Monday, February 20, 2017

How to Teach Your Child to Love Skiing as Much as You Do

My Happy Place
One of my happiest places is on the ski slopes. I like the cold fresh air tickling my nose. My heart bursts with happiness when I see blue skies hugging mountainous backdrops, speckles of evergreen trees, and sparkling snow.

Gliding on the snow, bouncing gently through bumps, and whizzing by trees is some of the funnest fun I ever have.

So it is important to me that my children have the chance to enjoy my happy place. If they enjoy skiing then it will happen more often...which would serve us all.

A Child's Happy Place
My kids' happy places? Well I think they prefer to be wherever I am. If I am happy then wherever I am is their happiest place, too, which totally makes sense to me.

It will become OUR happy place.

All Good All the Time
It probably goes without saying that I could not expet my toddler to join me on the expert runs. SO before my husband (who is also an avid skier) and I hauled a preschooler to the slopes, we made a commitment to make it all good all the time.

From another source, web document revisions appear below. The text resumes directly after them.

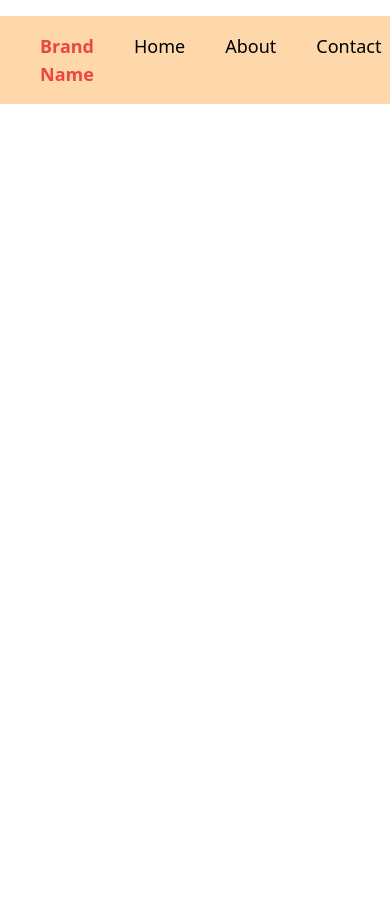
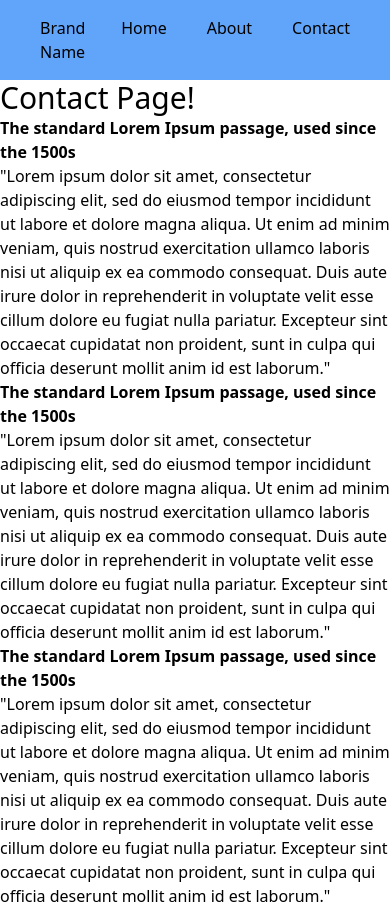
Before and after one commit to vanguyen333/templates, a React (Vite) app: page /contact in a window 390 px wide. Before the commit the page ends 844 px from the top, so only its background shows below. Built offline with nearby package versions, Linux system fonts and the light colour scheme.

Commit message:
created nav2, tryign to make responsive

```diff
--- a/package.json
+++ b/package.json
@@ -11,7 +11,8 @@
   },
   "dependencies": {
     "react": "^18.2.0",
-    "react-dom": "^18.2.0"
+    "react-dom": "^18.2.0",
+    "react-router-dom": "^6.14.2"
   },
   "devDependencies": {
     "@types/react": "^18.2.15",
--- a/src/App.jsx
+++ b/src/App.jsx
@@ -1,10 +1,14 @@
 import "./App.css";
+import Nav0 from "./components/Nav0";
+import Nav2 from "./components/Nav2";
 import Navbar1 from "./components/navbar1";
 
 function App() {
   return (
     <>
-      <Navbar1 />
+      {/* <Nav0 />
+      <Navbar1 /> */}
+      <Nav2 />
     </>
   );
 }
--- /dev/null
+++ b/src/components/Nav0.jsx
@@ -0,0 +1,17 @@
+//This has no react router dom, basically  just design
+const Nav0 = () => {
+  return (
+    <div>
+      <div className="flex justify-between px-10 bg-green-400 py-4">
+        <header>Brand Name</header>
+        <main className="flex gap-4">
+          <h1>Home</h1>
+          <h1>About</h1>
+          <h1>Contact</h1>
+        </main>
+      </div>
+    </div>
+  );
+};
+
+export default Nav0;
--- /dev/null
+++ b/src/components/Nav2.jsx
@@ -0,0 +1,34 @@
+import Home from "../pages/Home";
+import About from "../pages/About";
+import Contact from "../pages/Contact";
+
+import { BrowserRouter, Routes, Route, Link, NavLink } from "react-router-dom";
+const Nav2 = () => {
+  return (
+    <div>
+      {" "}
+      <BrowserRouter>
+        <header>
+          <nav className="flex justify-between px-10 bg-blue-400 py-4">
+            <h1>Brand Name</h1>
+            <div className="gap-10 flex">
+              <Link to="/">Home</Link>
+
+              <NavLink to="/about">About</NavLink>
+              <NavLink to="/contact">Contact</NavLink>
+            </div>
+          </nav>
+        </header>
+        <main>
+          <Routes>
+            <Route path="/" element={<Home />} />
+            <Route path="/about" element={<About />} />
+            <Route path="/contact" element={<Contact />} />
+          </Routes>
+        </main>
+      </BrowserRouter>
+    </div>
+  );
+};
+
+export default Nav2;
--- a/src/components/Navbar1.jsx
+++ b/src/components/Navbar1.jsx
@@ -1,18 +1,32 @@
+//This navbar works react router dom, not have hamburger responsive
+import Home from "../pages/Home";
+import About from "../pages/About";
+import Contact from "../pages/Contact";
+
+import { BrowserRouter, Routes, Route, Link, NavLink } from "react-router-dom";
+
 const Navbar1 = () => {
   return (
-    <div>
-      {/* justify-between makes the 2 divs have space between, the second div to be on the far left */}
-      <div className="nav flex gap-10 justify-between py-4 my-4 px-10 bg-orange-200 text-lg">
-        <div className="brand">
-          <h1 className="text-red-500 font-bold ">Brand Name</h1>
-        </div>
-        <div className="leftbar flex gap-10 ">
-          <h1>Home</h1>
-          <h1>About</h1>
-          <h1>Contact</h1>
-        </div>
-      </div>
-    </div>
+    <BrowserRouter>
+      <header>
+        <nav className="flex justify-between px-10 bg-pink-400 py-4">
+          <h1>Brand Name</h1>
+          <div className="gap-10 flex">
+            <Link to="/">Home</Link>
+
+            <NavLink to="/about">About</NavLink>
+            <NavLink to="/contact">Contact</NavLink>
+          </div>
+        </nav>
+      </header>
+      <main>
+        <Routes>
+          <Route path="/" element={<Home />} />
+          <Route path="/about" element={<About />} />
+          <Route path="/contact" element={<Contact />} />
+        </Routes>
+      </main>
+    </BrowserRouter>
   );
 };
 
--- /dev/null
+++ b/src/pages/About.jsx
@@ -0,0 +1,41 @@
+const About = () => {
+  return (
+    <div>
+      <h1 className="text-3xl items-center">About page</h1>
+      <p>
+        <strong>The standard Lorem Ipsum passage, used since the 1500s</strong>
+        <br />
+        "Lorem ipsum dolor sit amet, consectetur adipiscing elit, sed do eiusmod
+        tempor incididunt ut labore et dolore magna aliqua. Ut enim ad minim
+        veniam, quis nostrud exercitation ullamco laboris nisi ut aliquip ex ea
+        commodo consequat. Duis aute irure dolor in reprehenderit in voluptate
+        velit esse cillum dolore eu fugiat nulla pariatur. Excepteur sint
+        occaecat cupidatat non proident, sunt in culpa qui officia deserunt
+        mollit anim id est laborum."
+        <br />
+        <strong>The standard Lorem Ipsum passage, used since the 1500s</strong>
+        <br />
+        "Lorem ipsum dolor sit amet, consectetur adipiscing elit, sed do eiusmod
+        tempor incididunt ut labore et dolore magna aliqua. Ut enim ad minim
+        veniam, quis nostrud exercitation ullamco laboris nisi ut aliquip ex ea
+        commodo consequat. Duis aute irure dolor in reprehenderit in voluptate
+        velit esse cillum dolore eu fugiat nulla pariatur. Excepteur sint
+        occaecat cupidatat non proident, sunt in culpa qui officia deserunt
+        mollit anim id est laborum."
+        <br />
+        <strong>The standard Lorem Ipsum passage, used since the 1500s</strong>
+        <br />
+        "Lorem ipsum dolor sit amet, consectetur adipiscing elit, sed do eiusmod
+        tempor incididunt ut labore et dolore magna aliqua. Ut enim ad minim
+        veniam, quis nostrud exercitation ullamco laboris nisi ut aliquip ex ea
+        commodo consequat. Duis aute irure dolor in reprehenderit in voluptate
+        velit esse cillum dolore eu fugiat nulla pariatur. Excepteur sint
+        occaecat cupidatat non proident, sunt in culpa qui officia deserunt
+        mollit anim id est laborum."
+        <br />
+      </p>
+    </div>
+  );
+};
+
+export default About;
--- /dev/null
+++ b/src/pages/Contact.jsx
@@ -0,0 +1,41 @@
+const Contact = () => {
+  return (
+    <div>
+      <h1 className="text-3xl items-center">Contact Page!</h1>
+      <p>
+        <strong>The standard Lorem Ipsum passage, used since the 1500s</strong>
+        <br />
+        "Lorem ipsum dolor sit amet, consectetur adipiscing elit, sed do eiusmod
+        tempor incididunt ut labore et dolore magna aliqua. Ut enim ad minim
+        veniam, quis nostrud exercitation ullamco laboris nisi ut aliquip ex ea
+        commodo consequat. Duis aute irure dolor in reprehenderit in voluptate
+        velit esse cillum dolore eu fugiat nulla pariatur. Excepteur sint
+        occaecat cupidatat non proident, sunt in culpa qui officia deserunt
+        mollit anim id est laborum."
+        <br />
+        <strong>The standard Lorem Ipsum passage, used since the 1500s</strong>
+        <br />
+        "Lorem ipsum dolor sit amet, consectetur adipiscing elit, sed do eiusmod
+        tempor incididunt ut labore et dolore magna aliqua. Ut enim ad minim
+        veniam, quis nostrud exercitation ullamco laboris nisi ut aliquip ex ea
+        commodo consequat. Duis aute irure dolor in reprehenderit in voluptate
+        velit esse cillum dolore eu fugiat nulla pariatur. Excepteur sint
+        occaecat cupidatat non proident, sunt in culpa qui officia deserunt
+        mollit anim id est laborum."
+        <br />
+        <strong>The standard Lorem Ipsum passage, used since the 1500s</strong>
+        <br />
+        "Lorem ipsum dolor sit amet, consectetur adipiscing elit, sed do eiusmod
+        tempor incididunt ut labore et dolore magna aliqua. Ut enim ad minim
+        veniam, quis nostrud exercitation ullamco laboris nisi ut aliquip ex ea
+        commodo consequat. Duis aute irure dolor in reprehenderit in voluptate
+        velit esse cillum dolore eu fugiat nulla pariatur. Excepteur sint
+        occaecat cupidatat non proident, sunt in culpa qui officia deserunt
+        mollit anim id est laborum."
+        <br />
+      </p>
+    </div>
+  );
+};
+
+export default Contact;
--- /dev/null
+++ b/src/pages/Home.jsx
@@ -0,0 +1,41 @@
+const Home = () => {
+  return (
+    <div>
+      <h1 className="text-3xl items-center">Home page</h1>
+      <p>
+        <strong>The standard Lorem Ipsum passage, used since the 1500s</strong>
+        <br />
+        "Lorem ipsum dolor sit amet, consectetur adipiscing elit, sed do eiusmod
+        tempor incididunt ut labore et dolore magna aliqua. Ut enim ad minim
+        veniam, quis nostrud exercitation ullamco laboris nisi ut aliquip ex ea
+        commodo consequat. Duis aute irure dolor in reprehenderit in voluptate
+        velit esse cillum dolore eu fugiat nulla pariatur. Excepteur sint
+        occaecat cupidatat non proident, sunt in culpa qui officia deserunt
+        mollit anim id est laborum."
+        <br />
+        <strong>The standard Lorem Ipsum passage, used since the 1500s</strong>
+        <br />
+        "Lorem ipsum dolor sit amet, consectetur adipiscing elit, sed do eiusmod
+        tempor incididunt ut labore et dolore magna aliqua. Ut enim ad minim
+        veniam, quis nostrud exercitation ullamco laboris nisi ut aliquip ex ea
+        commodo consequat. Duis aute irure dolor in reprehenderit in voluptate
+        velit esse cillum dolore eu fugiat nulla pariatur. Excepteur sint
+        occaecat cupidatat non proident, sunt in culpa qui officia deserunt
+        mollit anim id est laborum."
+        <br />
+        <strong>The standard Lorem Ipsum passage, used since the 1500s</strong>
+        <br />
+        "Lorem ipsum dolor sit amet, consectetur adipiscing elit, sed do eiusmod
+        tempor incididunt ut labore et dolore magna aliqua. Ut enim ad minim
+        veniam, quis nostrud exercitation ullamco laboris nisi ut aliquip ex ea
+        commodo consequat. Duis aute irure dolor in reprehenderit in voluptate
+        velit esse cillum dolore eu fugiat nulla pariatur. Excepteur sint
+        occaecat cupidatat non proident, sunt in culpa qui officia deserunt
+        mollit anim id est laborum."
+        <br />
+      </p>
+    </div>
+  );
+};
+
+export default Home;
```
Also changed, not shown: 1 other file (tests, documents, lock files or other folders).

We mustered EVERY OUNCE of patience we had and then... the car we happily sang along to their favorite songs.
...we carried ALL the gear.
...we smiled while we helped them get all their cold-weather clothes and toe-squeezing ski gear on.
...we giggled with them gliding down the bunny slope, cradling them between our knees.
...and when they said, "I'm ready for hot cocoa," after one run we responded cheerfully, "OK!" and schlepped everything to the lodge.

I remember sitting on the sun-drenched deck, sipping hot cocoa and gazing longingly at the wide expanse of mountain that towered over the bunny slope. I thought, "If I play my cards right then this will grow with our family."

They'll Beg for More
It worked.

Every single trip to ski got a little easier and a little longer. Instead of carrying all their gear for them, the children began helping. Instead of doing one run and leaving we began doing two and three and more. Instead of relegating myself and my husband to sit and sip with our kids, one of us does some laps on the big runs while one stays with the kids.

Now when we see snowy peaks from our front range home, the kids (now seven and five years old) say, "I can't wait to go skiing!"

Play the Long Game
So, how do you teach your child to love skiing? (Or whatever you want, really.) 

You play the long game.

You smile and laugh and leave the critical parent hat at home. 

You help them when they need help. (Don't bother teaching independence.) 

You bear in mind that the ONLY goal is for your child to enjoy himself or herself.

You honor their needs, their limits, and what interests them in your happy place. [When my son was very small he just wanted to stare at the giant machine operating the chair lifts.]

In doing so, you will succeed in the long run, and surprise!, you'll succeed in the short term, too.

Because when I treated skiing this way, I began to fall in love with the little parts of the day as much as the big parts. Clomping around in big heavy boots is goofy the same way bouncing down the bumps is thrilling. Stripping off helmets, mittens, neck warmers, and coats is as much a relief as sipping an apres ski beverage (even if it is hot cocoa at 10AM). And enjoying the sights and sounds and smells of mountain life are just as good under the shelter of evergreen trees that surround the bunny hill as they are at the exposed peak...maybe even better.

1 comment:

  1. Too true. I was challenged this year, though. After several years of increasingly daring skiing, including confident blue and green runs all last year, our 9 year old decided he wanted to sit in the lodge and read. All day. No skiing. All season. Huge bummer, as we can't leave him alone all day. Tag team and patience. He assures us that he is just taking a season off and will ski next year. It takes all my patience, but I'm trying to play the long game.